*Supplied material:*
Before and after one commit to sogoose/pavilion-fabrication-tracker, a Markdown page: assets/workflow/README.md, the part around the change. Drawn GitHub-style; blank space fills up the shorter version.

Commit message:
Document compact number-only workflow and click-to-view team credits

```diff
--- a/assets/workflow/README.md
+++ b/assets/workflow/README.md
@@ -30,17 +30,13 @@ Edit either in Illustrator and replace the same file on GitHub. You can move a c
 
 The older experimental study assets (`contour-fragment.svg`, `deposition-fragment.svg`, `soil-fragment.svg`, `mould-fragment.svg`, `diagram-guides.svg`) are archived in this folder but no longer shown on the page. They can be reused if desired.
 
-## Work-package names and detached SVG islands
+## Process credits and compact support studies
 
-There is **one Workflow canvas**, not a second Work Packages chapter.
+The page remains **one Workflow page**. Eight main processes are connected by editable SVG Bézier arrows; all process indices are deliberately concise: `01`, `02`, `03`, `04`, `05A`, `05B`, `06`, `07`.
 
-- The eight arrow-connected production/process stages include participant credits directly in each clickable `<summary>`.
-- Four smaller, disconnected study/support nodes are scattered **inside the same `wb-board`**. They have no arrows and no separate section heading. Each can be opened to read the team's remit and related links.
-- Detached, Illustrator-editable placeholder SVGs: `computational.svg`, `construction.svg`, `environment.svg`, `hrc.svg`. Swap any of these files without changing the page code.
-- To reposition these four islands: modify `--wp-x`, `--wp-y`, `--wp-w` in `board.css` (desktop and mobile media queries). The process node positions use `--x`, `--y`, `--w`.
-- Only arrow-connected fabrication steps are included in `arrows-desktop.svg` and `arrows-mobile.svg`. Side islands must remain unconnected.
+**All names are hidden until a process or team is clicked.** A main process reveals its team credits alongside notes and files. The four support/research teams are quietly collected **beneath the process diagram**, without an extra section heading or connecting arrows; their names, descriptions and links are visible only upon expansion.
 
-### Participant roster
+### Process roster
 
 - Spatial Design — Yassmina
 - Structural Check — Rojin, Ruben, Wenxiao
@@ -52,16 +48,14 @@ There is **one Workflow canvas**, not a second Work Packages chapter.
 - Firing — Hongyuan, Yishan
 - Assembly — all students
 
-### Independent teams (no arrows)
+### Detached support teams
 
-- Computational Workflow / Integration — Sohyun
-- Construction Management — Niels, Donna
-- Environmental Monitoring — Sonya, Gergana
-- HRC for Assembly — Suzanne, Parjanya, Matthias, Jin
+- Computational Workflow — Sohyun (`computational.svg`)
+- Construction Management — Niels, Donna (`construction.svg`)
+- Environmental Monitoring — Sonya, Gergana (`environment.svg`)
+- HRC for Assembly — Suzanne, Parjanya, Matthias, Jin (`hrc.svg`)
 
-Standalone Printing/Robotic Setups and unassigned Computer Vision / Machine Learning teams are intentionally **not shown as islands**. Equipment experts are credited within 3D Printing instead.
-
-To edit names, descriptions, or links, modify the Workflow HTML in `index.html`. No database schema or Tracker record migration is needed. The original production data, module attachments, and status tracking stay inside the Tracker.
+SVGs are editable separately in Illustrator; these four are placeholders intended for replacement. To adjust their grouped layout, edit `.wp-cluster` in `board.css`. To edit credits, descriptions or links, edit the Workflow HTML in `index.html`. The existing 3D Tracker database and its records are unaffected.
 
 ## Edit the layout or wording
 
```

*Exercise goal:*
With every line kept whole, write out the records again exactly.

*Your response:*
Before and after one commit to sogoose/pavilion-fabrication-tracker, a Markdown page: assets/workflow/README.md, the part around the change. Drawn GitHub-style; blank space fills up the shorter version.

Commit message:
Document compact number-only workflow and click-to-view team credits

```diff
--- a/assets/workflow/README.md
+++ b/assets/workflow/README.md
@@ -30,17 +30,13 @@ Edit either in Illustrator and replace the same file on GitHub. You can move a c
 
 The older experimental study assets (`contour-fragment.svg`, `deposition-fragment.svg`, `soil-fragment.svg`, `mould-fragment.svg`, `diagram-guides.svg`) are archived in this folder but no longer shown on the page. They can be reused if desired.
 
-## Work-package names and detached SVG islands
+## Process credits and compact support studies
 
-There is **one Workflow canvas**, not a second Work Packages chapter.
+The page remains **one Workflow page**. Eight main processes are connected by editable SVG Bézier arrows; all process indices are deliberately concise: `01`, `02`, `03`, `04`, `05A`, `05B`, `06`, `07`.
 
-- The eight arrow-connected production/process stages include participant credits directly in each clickable `<summary>`.
-- Four smaller, disconnected study/support nodes are scattered **inside the same `wb-board`**. They have no arrows and no separate section heading. Each can be opened to read the team's remit and related links.
-- Detached, Illustrator-editable placeholder SVGs: `computational.svg`, `construction.svg`, `environment.svg`, `hrc.svg`. Swap any of these files without changing the page code.
-- To reposition these four islands: modify `--wp-x`, `--wp-y`, `--wp-w` in `board.css` (desktop and mobile media queries). The process node positions use `--x`, `--y`, `--w`.
-- Only arrow-connected fabrication steps are included in `arrows-desktop.svg` and `arrows-mobile.svg`. Side islands must remain unconnected.
+**All names are hidden until a process or team is clicked.** A main process reveals its team credits alongside notes and files. The four support/research teams are quietly collected **beneath the process diagram**, without an extra section heading or connecting arrows; their names, descriptions and links are visible only upon expansion.
 
-### Participant roster
+### Process roster
 
 - Spatial Design — Yassmina
 - Structural Check — Rojin, Ruben, Wenxiao
@@ -52,16 +48,14 @@ There is **one Workflow canvas**, not a second Work Packages chapter.
 - Firing — Hongyuan, Yishan
 - Assembly — all students
 
-### Independent teams (no arrows)
+### Detached support teams
 
-- Computational Workflow / Integration — Sohyun
-- Construction Management — Niels, Donna
-- Environmental Monitoring — Sonya, Gergana
-- HRC for Assembly — Suzanne, Parjanya, Matthias, Jin
+- Computational Workflow — Sohyun (`computational.svg`)
+- Construction Management — Niels, Donna (`construction.svg`)
+- Environmental Monitoring — Sonya, Gergana (`environment.svg`)
+- HRC for Assembly — Suzanne, Parjanya, Matthias, Jin (`hrc.svg`)
 
-Standalone Printing/Robotic Setups and unassigned Computer Vision / Machine Learning teams are intentionally **not shown as islands**. Equipment experts are credited within 3D Printing instead.
-
-To edit names, descriptions, or links, modify the Workflow HTML in `index.html`. No database schema or Tracker record migration is needed. The original production data, module attachments, and status tracking stay inside the Tracker.
+SVGs are editable separately in Illustrator; these four are placeholders intended for replacement. To adjust their grouped layout, edit `.wp-cluster` in `board.css`. To edit credits, descriptions or links, edit the Workflow HTML in `index.html`. The existing 3D Tracker database and its records are unaffected.
 
 ## Edit the layout or wording
 
```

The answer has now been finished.